## What the task requires
Where a line below holds the string "inset", copy that line.

## Extracted material
┌──

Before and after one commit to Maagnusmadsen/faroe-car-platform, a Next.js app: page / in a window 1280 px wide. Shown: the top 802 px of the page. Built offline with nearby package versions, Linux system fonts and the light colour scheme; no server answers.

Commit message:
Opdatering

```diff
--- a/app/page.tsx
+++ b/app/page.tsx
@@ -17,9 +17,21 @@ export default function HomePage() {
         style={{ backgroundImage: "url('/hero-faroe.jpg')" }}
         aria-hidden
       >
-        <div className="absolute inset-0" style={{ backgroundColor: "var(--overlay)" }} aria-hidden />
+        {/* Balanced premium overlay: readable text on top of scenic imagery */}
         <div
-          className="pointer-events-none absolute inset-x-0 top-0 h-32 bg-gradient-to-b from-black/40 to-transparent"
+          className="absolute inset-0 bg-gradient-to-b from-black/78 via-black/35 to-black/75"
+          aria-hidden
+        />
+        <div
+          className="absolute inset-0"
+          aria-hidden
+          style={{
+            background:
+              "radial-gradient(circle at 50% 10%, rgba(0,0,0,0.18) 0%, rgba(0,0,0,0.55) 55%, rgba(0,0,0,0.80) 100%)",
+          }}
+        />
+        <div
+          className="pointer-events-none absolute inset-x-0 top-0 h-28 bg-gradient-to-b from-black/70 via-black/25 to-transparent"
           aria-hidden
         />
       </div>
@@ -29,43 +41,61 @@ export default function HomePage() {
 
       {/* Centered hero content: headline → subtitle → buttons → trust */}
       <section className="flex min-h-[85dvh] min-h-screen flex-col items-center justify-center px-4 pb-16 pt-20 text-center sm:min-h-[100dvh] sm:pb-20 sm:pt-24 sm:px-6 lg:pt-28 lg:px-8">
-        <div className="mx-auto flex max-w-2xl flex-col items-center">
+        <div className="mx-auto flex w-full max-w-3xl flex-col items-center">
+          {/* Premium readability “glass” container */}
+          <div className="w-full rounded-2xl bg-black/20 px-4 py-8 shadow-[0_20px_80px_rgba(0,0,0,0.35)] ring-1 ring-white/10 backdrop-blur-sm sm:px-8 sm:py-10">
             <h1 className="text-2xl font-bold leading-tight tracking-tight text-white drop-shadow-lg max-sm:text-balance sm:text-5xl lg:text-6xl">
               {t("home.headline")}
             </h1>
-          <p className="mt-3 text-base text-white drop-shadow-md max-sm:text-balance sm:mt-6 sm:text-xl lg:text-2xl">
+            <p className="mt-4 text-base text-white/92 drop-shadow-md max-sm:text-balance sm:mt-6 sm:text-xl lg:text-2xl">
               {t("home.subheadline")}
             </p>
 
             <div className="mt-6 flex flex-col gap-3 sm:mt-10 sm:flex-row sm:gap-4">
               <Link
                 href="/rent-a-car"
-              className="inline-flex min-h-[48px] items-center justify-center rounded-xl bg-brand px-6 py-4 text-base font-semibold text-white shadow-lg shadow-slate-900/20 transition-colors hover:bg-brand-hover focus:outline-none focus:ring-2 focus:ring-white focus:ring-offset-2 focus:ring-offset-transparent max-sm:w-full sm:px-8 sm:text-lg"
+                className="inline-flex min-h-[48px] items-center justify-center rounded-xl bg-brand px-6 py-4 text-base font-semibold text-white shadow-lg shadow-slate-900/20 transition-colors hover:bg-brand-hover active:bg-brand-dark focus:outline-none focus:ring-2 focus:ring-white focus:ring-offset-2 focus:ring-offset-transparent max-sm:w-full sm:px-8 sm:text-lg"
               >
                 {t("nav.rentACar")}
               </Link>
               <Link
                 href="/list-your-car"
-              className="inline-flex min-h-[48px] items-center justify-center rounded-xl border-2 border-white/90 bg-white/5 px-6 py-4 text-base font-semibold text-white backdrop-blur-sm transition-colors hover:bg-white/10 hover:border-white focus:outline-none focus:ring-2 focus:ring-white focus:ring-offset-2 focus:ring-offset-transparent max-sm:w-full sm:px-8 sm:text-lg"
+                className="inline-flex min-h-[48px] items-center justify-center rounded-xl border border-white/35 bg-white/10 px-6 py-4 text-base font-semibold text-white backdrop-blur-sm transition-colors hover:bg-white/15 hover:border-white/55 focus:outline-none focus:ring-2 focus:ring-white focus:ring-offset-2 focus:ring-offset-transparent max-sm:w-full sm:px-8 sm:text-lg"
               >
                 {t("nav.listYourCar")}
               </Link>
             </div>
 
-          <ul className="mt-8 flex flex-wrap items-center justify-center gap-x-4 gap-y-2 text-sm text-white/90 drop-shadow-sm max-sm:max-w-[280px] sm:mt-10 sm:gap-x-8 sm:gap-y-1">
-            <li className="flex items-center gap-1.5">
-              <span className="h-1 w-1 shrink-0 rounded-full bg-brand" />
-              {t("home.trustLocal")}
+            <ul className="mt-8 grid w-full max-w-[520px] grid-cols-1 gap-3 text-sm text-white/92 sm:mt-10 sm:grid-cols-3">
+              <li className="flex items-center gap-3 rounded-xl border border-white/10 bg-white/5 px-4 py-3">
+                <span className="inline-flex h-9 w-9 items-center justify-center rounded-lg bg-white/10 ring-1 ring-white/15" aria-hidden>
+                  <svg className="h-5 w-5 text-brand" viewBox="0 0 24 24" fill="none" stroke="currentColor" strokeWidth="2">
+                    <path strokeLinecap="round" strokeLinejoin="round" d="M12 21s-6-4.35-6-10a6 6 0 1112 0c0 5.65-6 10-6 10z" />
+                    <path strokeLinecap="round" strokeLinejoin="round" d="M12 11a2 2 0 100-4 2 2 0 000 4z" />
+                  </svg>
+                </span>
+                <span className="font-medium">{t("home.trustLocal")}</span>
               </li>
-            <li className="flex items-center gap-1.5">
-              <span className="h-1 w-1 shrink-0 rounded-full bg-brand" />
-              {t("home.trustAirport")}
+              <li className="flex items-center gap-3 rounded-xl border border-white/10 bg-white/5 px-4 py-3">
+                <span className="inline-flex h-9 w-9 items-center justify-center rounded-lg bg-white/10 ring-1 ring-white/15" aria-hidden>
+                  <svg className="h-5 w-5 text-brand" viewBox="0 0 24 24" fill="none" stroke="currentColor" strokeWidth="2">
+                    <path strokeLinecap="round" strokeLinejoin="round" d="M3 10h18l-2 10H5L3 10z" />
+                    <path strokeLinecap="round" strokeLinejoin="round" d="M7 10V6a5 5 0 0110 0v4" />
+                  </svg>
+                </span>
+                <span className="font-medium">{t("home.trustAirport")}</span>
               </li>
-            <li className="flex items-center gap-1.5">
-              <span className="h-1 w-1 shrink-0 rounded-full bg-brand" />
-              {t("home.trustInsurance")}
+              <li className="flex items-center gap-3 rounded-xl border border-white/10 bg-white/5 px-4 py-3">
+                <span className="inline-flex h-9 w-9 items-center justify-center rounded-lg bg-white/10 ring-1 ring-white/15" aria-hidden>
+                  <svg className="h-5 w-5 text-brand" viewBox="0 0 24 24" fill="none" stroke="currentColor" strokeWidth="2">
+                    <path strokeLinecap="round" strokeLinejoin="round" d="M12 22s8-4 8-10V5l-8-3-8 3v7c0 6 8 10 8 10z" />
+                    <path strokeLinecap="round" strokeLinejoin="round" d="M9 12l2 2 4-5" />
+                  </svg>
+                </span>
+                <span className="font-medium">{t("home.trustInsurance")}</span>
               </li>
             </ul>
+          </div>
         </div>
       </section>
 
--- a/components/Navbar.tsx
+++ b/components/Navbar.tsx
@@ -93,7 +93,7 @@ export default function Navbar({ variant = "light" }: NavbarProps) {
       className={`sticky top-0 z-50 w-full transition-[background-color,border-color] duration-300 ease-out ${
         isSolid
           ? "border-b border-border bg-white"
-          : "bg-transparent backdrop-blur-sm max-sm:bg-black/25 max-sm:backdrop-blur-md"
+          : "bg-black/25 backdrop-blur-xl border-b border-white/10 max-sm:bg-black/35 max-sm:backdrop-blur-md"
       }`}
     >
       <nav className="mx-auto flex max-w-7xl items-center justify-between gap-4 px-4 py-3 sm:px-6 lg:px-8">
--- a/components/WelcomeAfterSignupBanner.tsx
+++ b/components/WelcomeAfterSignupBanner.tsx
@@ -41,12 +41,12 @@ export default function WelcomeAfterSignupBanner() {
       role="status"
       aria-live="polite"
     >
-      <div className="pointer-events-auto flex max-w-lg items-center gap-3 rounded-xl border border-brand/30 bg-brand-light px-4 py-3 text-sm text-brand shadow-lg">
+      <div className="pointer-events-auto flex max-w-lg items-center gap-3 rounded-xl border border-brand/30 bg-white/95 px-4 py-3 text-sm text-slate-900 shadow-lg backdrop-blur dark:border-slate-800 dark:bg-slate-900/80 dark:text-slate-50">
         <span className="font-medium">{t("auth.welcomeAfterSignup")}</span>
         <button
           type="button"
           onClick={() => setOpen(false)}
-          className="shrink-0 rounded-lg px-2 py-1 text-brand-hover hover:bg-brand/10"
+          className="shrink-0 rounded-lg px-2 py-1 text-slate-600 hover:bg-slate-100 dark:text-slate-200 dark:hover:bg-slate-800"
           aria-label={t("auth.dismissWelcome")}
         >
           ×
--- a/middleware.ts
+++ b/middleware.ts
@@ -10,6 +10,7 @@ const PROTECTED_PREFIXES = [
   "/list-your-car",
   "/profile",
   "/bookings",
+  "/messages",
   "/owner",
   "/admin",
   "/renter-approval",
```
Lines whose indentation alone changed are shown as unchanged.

└──

## Answer to this task
-        <div className="absolute inset-0" style={{ backgroundColor: "var(--overlay)" }} aria-hidden />
-          className="pointer-events-none absolute inset-x-0 top-0 h-32 bg-gradient-to-b from-black/40 to-transparent"
+          className="absolute inset-0 bg-gradient-to-b from-black/78 via-black/35 to-black/75"
+          className="absolute inset-0"
+          className="pointer-events-none absolute inset-x-0 top-0 h-28 bg-gradient-to-b from-black/70 via-black/25 to-transparent"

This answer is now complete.